Even more worryingly the first event, in Edinburgh, was captured live on Twitter, with comments and questions coming thick and fast via @VHScotlandComms and @AuditScotland using #healthandsocialcare. As a newcomer to the world of social media, I had imagined the whole of Western civilisation putting its feet up for half an hour to listen out for any howlers.
Fortunately I had my colleague Rebecca Smallwood, who also worked on the health and social care integration report, alongside to help out if I lost my head (possibly by just sticking it back on and hoping for the best).
There was a lot of interest, with a number of individuals and groups from the third sector coming along: everyone in the room was keen to know more about how we’d approached our work on health and social care integration. There were a lot of questions and comments about where we might go next. Fortunately they were quite charitable. I think everyone recognised the risks highlighted in our report: complex governance arrangements, difficulties in agreeing budgets, and uncertainty about how services will be redesigned. If I had to sum up the mood, I’d probably go with ‘optimistic scepticism’.
It was much the same at our second event in Glasgow this week, and both experiences were very valuable for Rebecca and me.
How Audit Scotland engages with others, such as the voluntary sector and service users, is something we’re considering carefully at the moment, and it was refreshing and insightful to gain some alternative perspectives on what our role and focus should be in the months ahead.
So everything worked out in the end, and Voluntary Health Scotland kindly pulled together key messages and information from the events, available here. But there was a downside… I’ve now been asked to speak to another two meetings!

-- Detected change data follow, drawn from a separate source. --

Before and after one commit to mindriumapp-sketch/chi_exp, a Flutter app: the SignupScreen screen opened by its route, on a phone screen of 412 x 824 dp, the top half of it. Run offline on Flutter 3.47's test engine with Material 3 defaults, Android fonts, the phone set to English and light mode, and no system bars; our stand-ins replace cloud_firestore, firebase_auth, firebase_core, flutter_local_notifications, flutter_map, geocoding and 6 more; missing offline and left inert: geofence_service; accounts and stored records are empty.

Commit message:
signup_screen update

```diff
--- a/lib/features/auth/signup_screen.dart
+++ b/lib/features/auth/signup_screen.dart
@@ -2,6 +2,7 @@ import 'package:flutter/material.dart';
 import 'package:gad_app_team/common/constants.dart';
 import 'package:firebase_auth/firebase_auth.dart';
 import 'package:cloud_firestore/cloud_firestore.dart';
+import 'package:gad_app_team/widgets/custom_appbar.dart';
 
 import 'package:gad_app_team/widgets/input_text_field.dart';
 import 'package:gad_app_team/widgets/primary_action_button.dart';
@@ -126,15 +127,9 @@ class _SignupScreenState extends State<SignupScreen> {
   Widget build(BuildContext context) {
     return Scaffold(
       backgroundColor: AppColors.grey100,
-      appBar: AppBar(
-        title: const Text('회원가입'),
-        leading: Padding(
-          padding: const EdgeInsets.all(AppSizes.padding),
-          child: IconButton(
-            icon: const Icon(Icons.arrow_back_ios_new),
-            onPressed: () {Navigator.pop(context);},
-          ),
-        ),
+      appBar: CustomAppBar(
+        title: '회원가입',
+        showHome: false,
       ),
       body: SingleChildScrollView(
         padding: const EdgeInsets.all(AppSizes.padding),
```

About the Author: Gordon Neill is a senior manager at Audit Scotland and has worked on a range of audits, particularly Best Value, over his 12 year career with Audit Scotland. He recently led on the first audit in a new series on health and social care integration.